> **INSTRUCTIONS FOR THE TASK**: Wherever the word "features" occurs in the lines below, copy the whole line.

::::::::

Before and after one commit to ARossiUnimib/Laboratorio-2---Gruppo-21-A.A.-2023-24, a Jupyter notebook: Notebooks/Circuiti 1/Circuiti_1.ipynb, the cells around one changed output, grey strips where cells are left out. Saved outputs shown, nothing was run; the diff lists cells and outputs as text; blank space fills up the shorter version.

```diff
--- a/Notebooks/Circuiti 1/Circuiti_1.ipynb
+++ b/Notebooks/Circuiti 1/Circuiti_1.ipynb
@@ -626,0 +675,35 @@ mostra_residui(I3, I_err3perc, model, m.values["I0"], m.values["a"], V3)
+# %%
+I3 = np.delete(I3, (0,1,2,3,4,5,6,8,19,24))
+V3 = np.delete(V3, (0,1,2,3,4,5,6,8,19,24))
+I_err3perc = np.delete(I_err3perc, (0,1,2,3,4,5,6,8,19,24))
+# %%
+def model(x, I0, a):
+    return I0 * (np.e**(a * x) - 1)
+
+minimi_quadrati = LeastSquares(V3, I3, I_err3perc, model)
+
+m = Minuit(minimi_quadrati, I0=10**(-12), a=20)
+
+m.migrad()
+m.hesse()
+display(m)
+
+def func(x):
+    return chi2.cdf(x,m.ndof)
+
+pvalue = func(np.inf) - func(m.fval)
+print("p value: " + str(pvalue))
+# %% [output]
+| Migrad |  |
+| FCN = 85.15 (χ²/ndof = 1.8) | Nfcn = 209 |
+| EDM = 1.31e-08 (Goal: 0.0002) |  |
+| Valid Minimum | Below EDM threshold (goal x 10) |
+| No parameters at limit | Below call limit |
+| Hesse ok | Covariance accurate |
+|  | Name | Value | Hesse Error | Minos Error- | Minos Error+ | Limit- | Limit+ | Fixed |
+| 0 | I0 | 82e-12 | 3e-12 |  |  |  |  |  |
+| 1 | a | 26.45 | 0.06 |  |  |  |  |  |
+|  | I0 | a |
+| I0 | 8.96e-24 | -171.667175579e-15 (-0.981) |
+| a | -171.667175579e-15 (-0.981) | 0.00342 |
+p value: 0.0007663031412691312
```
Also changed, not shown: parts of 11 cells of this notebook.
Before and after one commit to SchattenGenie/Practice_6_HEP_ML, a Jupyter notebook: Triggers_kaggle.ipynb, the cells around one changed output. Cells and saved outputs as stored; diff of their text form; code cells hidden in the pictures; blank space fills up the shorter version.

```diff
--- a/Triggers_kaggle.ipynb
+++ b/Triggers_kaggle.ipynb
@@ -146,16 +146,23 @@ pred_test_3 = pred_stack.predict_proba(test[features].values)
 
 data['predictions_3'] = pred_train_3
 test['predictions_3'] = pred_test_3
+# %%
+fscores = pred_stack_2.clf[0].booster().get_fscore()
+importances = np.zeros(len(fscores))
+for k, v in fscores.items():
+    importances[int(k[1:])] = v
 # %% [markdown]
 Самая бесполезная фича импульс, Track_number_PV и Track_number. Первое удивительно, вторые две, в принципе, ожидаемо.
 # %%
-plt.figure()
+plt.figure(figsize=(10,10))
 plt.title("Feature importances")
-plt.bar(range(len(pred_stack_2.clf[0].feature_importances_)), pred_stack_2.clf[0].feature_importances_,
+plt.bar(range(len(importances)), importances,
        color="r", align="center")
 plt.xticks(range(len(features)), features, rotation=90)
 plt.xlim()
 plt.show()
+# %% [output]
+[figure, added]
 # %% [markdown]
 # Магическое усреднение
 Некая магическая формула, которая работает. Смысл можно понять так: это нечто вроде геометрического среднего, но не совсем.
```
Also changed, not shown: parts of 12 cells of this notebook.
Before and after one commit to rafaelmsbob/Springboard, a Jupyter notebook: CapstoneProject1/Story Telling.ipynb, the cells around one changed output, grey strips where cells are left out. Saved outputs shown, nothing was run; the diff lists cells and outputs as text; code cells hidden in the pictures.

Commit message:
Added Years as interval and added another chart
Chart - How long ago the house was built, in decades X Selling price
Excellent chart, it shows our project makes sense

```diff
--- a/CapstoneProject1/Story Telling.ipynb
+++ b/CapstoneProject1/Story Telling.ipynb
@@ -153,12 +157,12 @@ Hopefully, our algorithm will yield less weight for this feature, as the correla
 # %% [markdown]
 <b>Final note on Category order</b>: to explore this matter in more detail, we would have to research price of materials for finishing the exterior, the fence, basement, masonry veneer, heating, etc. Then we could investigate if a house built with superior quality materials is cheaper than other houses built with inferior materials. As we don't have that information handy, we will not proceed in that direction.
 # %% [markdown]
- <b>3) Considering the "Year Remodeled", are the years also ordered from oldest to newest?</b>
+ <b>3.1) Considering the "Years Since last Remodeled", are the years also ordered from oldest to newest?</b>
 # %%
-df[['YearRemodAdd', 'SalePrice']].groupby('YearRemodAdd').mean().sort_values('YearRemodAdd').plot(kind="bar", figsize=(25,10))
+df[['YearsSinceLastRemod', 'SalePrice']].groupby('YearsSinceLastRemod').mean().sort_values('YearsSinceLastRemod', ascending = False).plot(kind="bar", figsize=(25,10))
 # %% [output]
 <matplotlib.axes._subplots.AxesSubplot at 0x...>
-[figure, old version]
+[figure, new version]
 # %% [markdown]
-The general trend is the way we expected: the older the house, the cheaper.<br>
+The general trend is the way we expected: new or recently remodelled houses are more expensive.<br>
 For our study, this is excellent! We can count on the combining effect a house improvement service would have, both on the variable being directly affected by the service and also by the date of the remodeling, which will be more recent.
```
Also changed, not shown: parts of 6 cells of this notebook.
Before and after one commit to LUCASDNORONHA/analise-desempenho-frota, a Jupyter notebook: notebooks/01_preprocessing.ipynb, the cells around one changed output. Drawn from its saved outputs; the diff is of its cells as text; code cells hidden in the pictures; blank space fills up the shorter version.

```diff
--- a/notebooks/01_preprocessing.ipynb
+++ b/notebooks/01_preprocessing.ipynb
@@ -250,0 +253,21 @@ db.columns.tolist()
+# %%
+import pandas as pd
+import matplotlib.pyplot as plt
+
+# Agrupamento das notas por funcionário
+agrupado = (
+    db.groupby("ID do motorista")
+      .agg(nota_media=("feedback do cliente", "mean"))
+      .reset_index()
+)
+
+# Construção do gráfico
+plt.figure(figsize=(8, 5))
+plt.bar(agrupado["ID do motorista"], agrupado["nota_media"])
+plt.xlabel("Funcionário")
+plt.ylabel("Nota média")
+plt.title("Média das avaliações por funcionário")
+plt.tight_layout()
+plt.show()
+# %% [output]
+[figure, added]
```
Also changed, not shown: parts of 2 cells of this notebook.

::::::::

> **SOLUTION TO THIS EXERCISE**:
@@ -146,16 +146,23 @@ pred_test_3 = pred_stack.predict_proba(test[features].values)
 plt.xticks(range(len(features)), features, rotation=90)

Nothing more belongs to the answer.